I was tasked without setting up a new codebase for a frontend rewrite at work this week. I’ve used Create React App for all my previous React projects, but I didn’t want to default to that — after all, stack decisions I make right now could affect the company for the next 3-5 years. I wanted to make sure I knew and understood all the pieces of this codebase since I’m responsible for it, so I decided to research different options and roll my own React environment.
How to Install NodeJS
Before you can set up a React project, you’ll need Node installed. While you aren’t necessarily creating a Node server here, Node is still used to add third party packages (via npm, which is bundled with Node) to your project as well as run scripts such as a local development server.
To install Node, you can take a couple of different routes.
Option 1: Install it from the NodeJS website. This will install a single version of Node on your machine as well as npm.
I chose to use Nodenv because it’s similar to rbenv, which I’ve used in the past. You can install Nodenv a couple of different ways, but I installed it via Homebrew because I’m on OS X and it’s dead simple.

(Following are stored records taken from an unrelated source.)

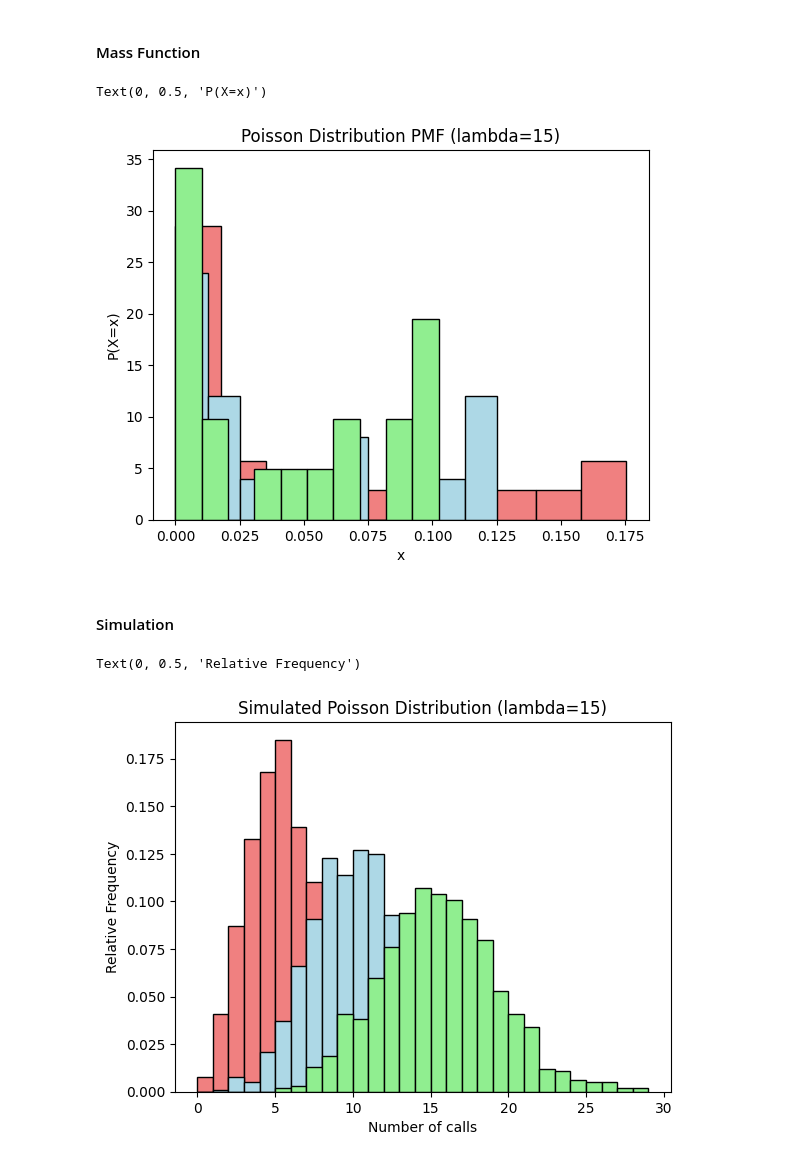
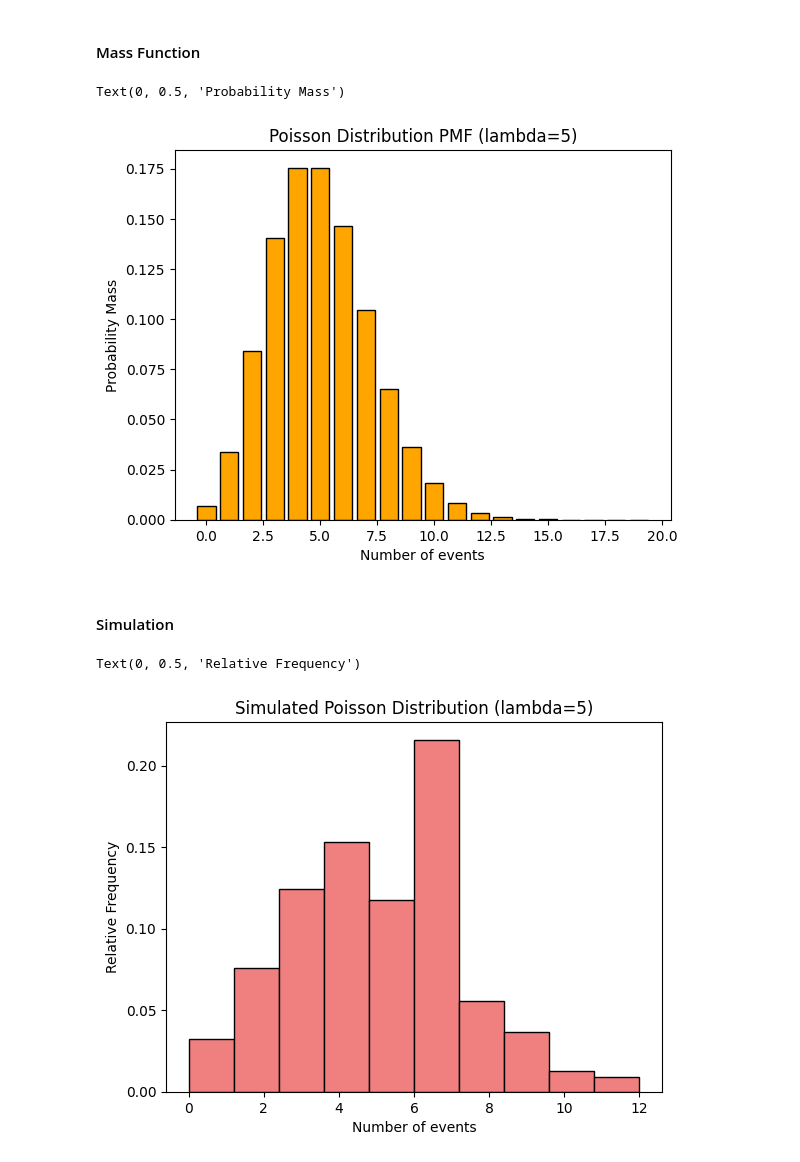
Before and after one commit to SharafatKarim/python-data-science-notebook, a Jupyter notebook: 05 - simulation modeling/05 - probability distributions.ipynb, the cells around one changed output. Drawn from its saved outputs; the diff is of its cells as text; code cells hidden in the pictures.

```diff
--- a/05 - simulation modeling/05 - probability distributions.ipynb
+++ b/05 - simulation modeling/05 - probability distributions.ipynb
@@ -108,29 +108,18 @@ Text(0, 0.5, 'Relative Frequency')
 # %%
 def get_mass(x, lam):
     numerator = math.exp(-lam) * (lam**x)
     denominator = math.factorial(x)
     return numerator / denominator
 
-poisson_values = [get_mass(x, 5) for x in range(0, 20)]
-plt.hist(poisson_values, color='lightcoral', edgecolor='black', density=True)
+x_values = np.arange(0, 20)
+mass_values = [get_mass(x, 5) for x in x_values]
+plt.bar(x_values, mass_values, color='orange', edgecolor='black')
 plt.title('Poisson Distribution PMF (lambda=5)')
-plt.xlabel('x')
-plt.ylabel('P(X=x)')
-
-poisson_values = [get_mass(x, 10) for x in range(0, 20)]
-plt.hist(poisson_values, color='lightblue', edgecolor='black', density=True)
-plt.title('Poisson Distribution PMF (lambda=10)')
-plt.xlabel('x')
-plt.ylabel('P(X=x)')
-
-poisson_values = [get_mass(x, 15) for x in range(0, 20)]
-plt.hist(poisson_values, color='lightgreen', edgecolor='black', density=True)
-plt.title('Poisson Distribution PMF (lambda=15)')
-plt.xlabel('x')
-plt.ylabel('P(X=x)')
+plt.xlabel('Number of events')
+plt.ylabel('Probability Mass')
 # %% [output]
-Text(0, 0.5, 'P(X=x)')
+Text(0, 0.5, 'Probability Mass')
-[figure, old version]
+[figure, new version]
 # %% [markdown]
 #### Simulation
 # %%
@@ -145,23 +134,11 @@ def simulate_poisson(lam):
 
     return x
 # %%
-poisson_samples = [simulate_poisson(5) for _ in range(1000)]
-plt.hist(poisson_samples, bins=range(0, max(poisson_samples)+1), color='lightcoral', edgecolor='black', density=True)
+poisson_values = [simulate_poisson(5) for _ in range(1000)]
+plt.hist(poisson_values, color='lightcoral', edgecolor='black', density=True)
 plt.title('Simulated Poisson Distribution (lambda=5)')
-plt.xlabel('Number of calls')
+plt.xlabel('Number of events')
 plt.ylabel('Relative Frequency')
-
-poisson_samples = [simulate_poisson(10) for _ in range(1000)]
-plt.hist(poisson_samples, bins=range(0, max(poisson_samples)+1), color='lightblue', edgecolor='black', density=True)
-plt.title('Simulated Poisson Distribution (lambda=10)')
-plt.xlabel('Number of calls')
-plt.ylabel('Relative Frequency')
-
-poisson_samples = [simulate_poisson(15) for _ in range(1000)]
-plt.hist(poisson_samples, bins=range(0, max(poisson_samples)+1), color='lightgreen', edgecolor='black', density=True)
-plt.title('Simulated Poisson Distribution (lambda=15)')
-plt.xlabel('Number of calls')
-plt.ylabel('Relative Frequency')
 # %% [output]
 Text(0, 0.5, 'Relative Frequency')
-[figure, old version]
+[figure, new version]
```
Also changed, not shown: parts of 3 cells of this notebook, 14 other files.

After installing Nodenv, you can run
nodenv install -l to get a list of available versions to install. You can then run
nodenv install x.y.z (replacing
x.y.z with your desired version number) to install the Node version of your choice. I chose 8.11.3, the version recommended on the NodeJS website at the time of this writing.
Therefore, I ran:
nodenv install 8.11.3
You should now have Node installed. In the next post, you’ll initialize your project and install React.